Change detection outputs:
# # # # #

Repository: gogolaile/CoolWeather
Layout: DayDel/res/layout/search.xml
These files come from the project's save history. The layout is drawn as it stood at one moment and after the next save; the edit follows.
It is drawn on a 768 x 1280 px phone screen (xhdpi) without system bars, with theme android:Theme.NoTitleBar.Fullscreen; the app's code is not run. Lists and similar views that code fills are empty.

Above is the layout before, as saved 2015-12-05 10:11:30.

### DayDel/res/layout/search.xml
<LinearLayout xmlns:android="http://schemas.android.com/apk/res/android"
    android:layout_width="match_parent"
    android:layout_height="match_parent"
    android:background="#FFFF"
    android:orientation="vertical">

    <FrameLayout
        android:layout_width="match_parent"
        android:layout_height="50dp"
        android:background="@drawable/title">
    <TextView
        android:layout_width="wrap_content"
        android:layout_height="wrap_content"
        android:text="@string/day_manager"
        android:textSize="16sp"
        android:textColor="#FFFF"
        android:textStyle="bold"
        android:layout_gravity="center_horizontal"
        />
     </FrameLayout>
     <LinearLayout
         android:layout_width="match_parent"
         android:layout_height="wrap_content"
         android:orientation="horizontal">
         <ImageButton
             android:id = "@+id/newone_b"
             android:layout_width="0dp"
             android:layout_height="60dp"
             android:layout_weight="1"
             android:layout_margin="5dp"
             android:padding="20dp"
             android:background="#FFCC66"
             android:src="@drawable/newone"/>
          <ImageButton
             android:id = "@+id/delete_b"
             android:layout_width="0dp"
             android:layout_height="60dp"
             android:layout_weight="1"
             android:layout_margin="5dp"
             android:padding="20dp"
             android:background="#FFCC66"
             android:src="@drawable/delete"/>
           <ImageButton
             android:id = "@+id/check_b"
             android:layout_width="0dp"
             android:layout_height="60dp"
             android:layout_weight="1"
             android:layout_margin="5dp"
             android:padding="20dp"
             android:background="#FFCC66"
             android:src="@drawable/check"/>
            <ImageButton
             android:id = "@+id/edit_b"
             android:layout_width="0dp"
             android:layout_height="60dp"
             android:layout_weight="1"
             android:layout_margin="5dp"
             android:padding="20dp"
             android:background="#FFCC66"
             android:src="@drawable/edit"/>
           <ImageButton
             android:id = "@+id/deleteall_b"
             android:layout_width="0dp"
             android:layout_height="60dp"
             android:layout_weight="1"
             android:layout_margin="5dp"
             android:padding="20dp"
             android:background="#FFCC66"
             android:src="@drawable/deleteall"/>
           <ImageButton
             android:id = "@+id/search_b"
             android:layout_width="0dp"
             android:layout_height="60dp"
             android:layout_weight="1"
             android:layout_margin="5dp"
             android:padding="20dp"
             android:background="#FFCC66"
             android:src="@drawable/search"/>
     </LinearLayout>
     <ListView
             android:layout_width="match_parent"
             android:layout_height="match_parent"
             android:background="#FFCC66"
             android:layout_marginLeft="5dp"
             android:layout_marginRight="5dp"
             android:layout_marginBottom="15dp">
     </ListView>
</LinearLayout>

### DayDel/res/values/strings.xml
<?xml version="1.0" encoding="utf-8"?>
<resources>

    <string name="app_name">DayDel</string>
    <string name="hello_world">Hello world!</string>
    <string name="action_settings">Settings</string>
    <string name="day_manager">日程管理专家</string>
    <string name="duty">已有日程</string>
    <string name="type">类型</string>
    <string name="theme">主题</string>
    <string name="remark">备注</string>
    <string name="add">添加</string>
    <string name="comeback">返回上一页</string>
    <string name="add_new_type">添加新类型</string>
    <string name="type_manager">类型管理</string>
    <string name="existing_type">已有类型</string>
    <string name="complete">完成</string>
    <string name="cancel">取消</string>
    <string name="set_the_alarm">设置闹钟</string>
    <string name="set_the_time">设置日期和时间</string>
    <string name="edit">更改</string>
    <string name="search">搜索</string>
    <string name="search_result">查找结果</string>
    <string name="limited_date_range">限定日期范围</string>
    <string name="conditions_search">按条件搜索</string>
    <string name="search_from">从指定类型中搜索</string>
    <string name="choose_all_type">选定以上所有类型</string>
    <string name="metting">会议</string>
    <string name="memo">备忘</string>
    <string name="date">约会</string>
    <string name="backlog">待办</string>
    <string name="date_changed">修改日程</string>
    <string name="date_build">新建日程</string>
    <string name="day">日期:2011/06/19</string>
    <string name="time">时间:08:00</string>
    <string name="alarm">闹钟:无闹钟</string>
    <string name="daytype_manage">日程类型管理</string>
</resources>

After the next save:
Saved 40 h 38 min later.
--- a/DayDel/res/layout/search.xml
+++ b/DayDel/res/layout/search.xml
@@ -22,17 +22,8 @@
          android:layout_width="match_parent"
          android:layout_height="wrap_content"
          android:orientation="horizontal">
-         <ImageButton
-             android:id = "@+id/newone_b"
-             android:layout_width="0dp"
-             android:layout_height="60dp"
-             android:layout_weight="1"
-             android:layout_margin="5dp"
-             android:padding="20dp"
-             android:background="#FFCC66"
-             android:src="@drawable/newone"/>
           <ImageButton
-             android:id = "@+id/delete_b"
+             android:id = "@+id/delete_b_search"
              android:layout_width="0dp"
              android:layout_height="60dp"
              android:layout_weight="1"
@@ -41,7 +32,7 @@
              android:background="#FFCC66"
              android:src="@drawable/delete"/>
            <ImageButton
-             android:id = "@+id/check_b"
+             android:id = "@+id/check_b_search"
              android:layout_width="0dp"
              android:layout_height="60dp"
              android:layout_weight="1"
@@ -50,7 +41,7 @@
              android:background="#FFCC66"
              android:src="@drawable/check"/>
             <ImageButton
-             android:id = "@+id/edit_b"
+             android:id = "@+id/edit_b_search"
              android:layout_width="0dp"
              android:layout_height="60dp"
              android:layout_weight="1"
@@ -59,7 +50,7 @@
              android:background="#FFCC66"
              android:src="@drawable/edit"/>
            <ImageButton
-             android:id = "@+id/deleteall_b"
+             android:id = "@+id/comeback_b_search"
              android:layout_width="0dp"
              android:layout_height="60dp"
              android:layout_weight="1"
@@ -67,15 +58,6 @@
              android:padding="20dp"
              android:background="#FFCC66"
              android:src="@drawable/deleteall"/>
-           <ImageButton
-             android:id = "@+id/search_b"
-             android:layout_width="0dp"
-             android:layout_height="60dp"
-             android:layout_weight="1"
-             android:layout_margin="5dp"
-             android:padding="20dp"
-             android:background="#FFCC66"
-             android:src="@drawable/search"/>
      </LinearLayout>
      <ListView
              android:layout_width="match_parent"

# # # # #

• [Problem details]: For each record above, write it out again exactly.

• [Response for this exercise]:
Repository: gogolaile/CoolWeather
Layout: DayDel/res/layout/search.xml
These files come from the project's save history. The layout is drawn as it stood at one moment and after the next save; the edit follows.
It is drawn on a 768 x 1280 px phone screen (xhdpi) without system bars, with theme android:Theme.NoTitleBar.Fullscreen; the app's code is not run. Lists and similar views that code fills are empty.

Above is the layout before, as saved 2015-12-05 10:11:30.

### DayDel/res/layout/search.xml
<LinearLayout xmlns:android="http://schemas.android.com/apk/res/android"
    android:layout_width="match_parent"
    android:layout_height="match_parent"
    android:background="#FFFF"
    android:orientation="vertical">

    <FrameLayout
        android:layout_width="match_parent"
        android:layout_height="50dp"
        android:background="@drawable/title">
    <TextView
        android:layout_width="wrap_content"
        android:layout_height="wrap_content"
        android:text="@string/day_manager"
        android:textSize="16sp"
        android:textColor="#FFFF"
        android:textStyle="bold"
        android:layout_gravity="center_horizontal"
        />
     </FrameLayout>
     <LinearLayout
         android:layout_width="match_parent"
         android:layout_height="wrap_content"
         android:orientation="horizontal">
         <ImageButton
             android:id = "@+id/newone_b"
             android:layout_width="0dp"
             android:layout_height="60dp"
             android:layout_weight="1"
             android:layout_margin="5dp"
             android:padding="20dp"
             android:background="#FFCC66"
             android:src="@drawable/newone"/>
          <ImageButton
             android:id = "@+id/delete_b"
             android:layout_width="0dp"
             android:layout_height="60dp"
             android:layout_weight="1"
             android:layout_margin="5dp"
             android:padding="20dp"
             android:background="#FFCC66"
             android:src="@drawable/delete"/>
           <ImageButton
             android:id = "@+id/check_b"
             android:layout_width="0dp"
             android:layout_height="60dp"
             android:layout_weight="1"
             android:layout_margin="5dp"
             android:padding="20dp"
             android:background="#FFCC66"
             android:src="@drawable/check"/>
            <ImageButton
             android:id = "@+id/edit_b"
             android:layout_width="0dp"
             android:layout_height="60dp"
             android:layout_weight="1"
             android:layout_margin="5dp"
             android:padding="20dp"
             android:background="#FFCC66"
             android:src="@drawable/edit"/>
           <ImageButton
             android:id = "@+id/deleteall_b"
             android:layout_width="0dp"
             android:layout_height="60dp"
             android:layout_weight="1"
             android:layout_margin="5dp"
             android:padding="20dp"
             android:background="#FFCC66"
             android:src="@drawable/deleteall"/>
           <ImageButton
             android:id = "@+id/search_b"
             android:layout_width="0dp"
             android:layout_height="60dp"
             android:layout_weight="1"
             android:layout_margin="5dp"
             android:padding="20dp"
             android:background="#FFCC66"
             android:src="@drawable/search"/>
     </LinearLayout>
     <ListView
             android:layout_width="match_parent"
             android:layout_height="match_parent"
             android:background="#FFCC66"
             android:layout_marginLeft="5dp"
             android:layout_marginRight="5dp"
             android:layout_marginBottom="15dp">
     </ListView>
</LinearLayout>

### DayDel/res/values/strings.xml
<?xml version="1.0" encoding="utf-8"?>
<resources>

    <string name="app_name">DayDel</string>
    <string name="hello_world">Hello world!</string>
    <string name="action_settings">Settings</string>
    <string name="day_manager">日程管理专家</string>
    <string name="duty">已有日程</string>
    <string name="type">类型</string>
    <string name="theme">主题</string>
    <string name="remark">备注</string>
    <string name="add">添加</string>
    <string name="comeback">返回上一页</string>
    <string name="add_new_type">添加新类型</string>
    <string name="type_manager">类型管理</string>
    <string name="existing_type">已有类型</string>
    <string name="complete">完成</string>
    <string name="cancel">取消</string>
    <string name="set_the_alarm">设置闹钟</string>
    <string name="set_the_time">设置日期和时间</string>
    <string name="edit">更改</string>
    <string name="search">搜索</string>
    <string name="search_result">查找结果</string>
    <string name="limited_date_range">限定日期范围</string>
    <string name="conditions_search">按条件搜索</string>
    <string name="search_from">从指定类型中搜索</string>
    <string name="choose_all_type">选定以上所有类型</string>
    <string name="metting">会议</string>
    <string name="memo">备忘</string>
    <string name="date">约会</string>
    <string name="backlog">待办</string>
    <string name="date_changed">修改日程</string>
    <string name="date_build">新建日程</string>
    <string name="day">日期:2011/06/19</string>
    <string name="time">时间:08:00</string>
    <string name="alarm">闹钟:无闹钟</string>
    <string name="daytype_manage">日程类型管理</string>
</resources>

After the next save:
Saved 40 h 38 min later.
--- a/DayDel/res/layout/search.xml
+++ b/DayDel/res/layout/search.xml
@@ -22,17 +22,8 @@
          android:layout_width="match_parent"
          android:layout_height="wrap_content"
          android:orientation="horizontal">
-         <ImageButton
-             android:id = "@+id/newone_b"
-             android:layout_width="0dp"
-             android:layout_height="60dp"
-             android:layout_weight="1"
-             android:layout_margin="5dp"
-             android:padding="20dp"
-             android:background="#FFCC66"
-             android:src="@drawable/newone"/>
           <ImageButton
-             android:id = "@+id/delete_b"
+             android:id = "@+id/delete_b_search"
              android:layout_width="0dp"
              android:layout_height="60dp"
              android:layout_weight="1"
@@ -41,7 +32,7 @@
              android:background="#FFCC66"
              android:src="@drawable/delete"/>
            <ImageButton
-             android:id = "@+id/check_b"
+             android:id = "@+id/check_b_search"
              android:layout_width="0dp"
              android:layout_height="60dp"
              android:layout_weight="1"
@@ -50,7 +41,7 @@
              android:background="#FFCC66"
              android:src="@drawable/check"/>
             <ImageButton
-             android:id = "@+id/edit_b"
+             android:id = "@+id/edit_b_search"
              android:layout_width="0dp"
              android:layout_height="60dp"
              android:layout_weight="1"
@@ -59,7 +50,7 @@
              android:background="#FFCC66"
              android:src="@drawable/edit"/>
            <ImageButton
-             android:id = "@+id/deleteall_b"
+             android:id = "@+id/comeback_b_search"
              android:layout_width="0dp"
              android:layout_height="60dp"
              android:layout_weight="1"
@@ -67,15 +58,6 @@
              android:padding="20dp"
              android:background="#FFCC66"
              android:src="@drawable/deleteall"/>
-           <ImageButton
-             android:id = "@+id/search_b"
-             android:layout_width="0dp"
-             android:layout_height="60dp"
-             android:layout_weight="1"
-             android:layout_margin="5dp"
-             android:padding="20dp"
-             android:background="#FFCC66"
-             android:src="@drawable/search"/>
      </LinearLayout>
      <ListView
              android:layout_width="match_parent"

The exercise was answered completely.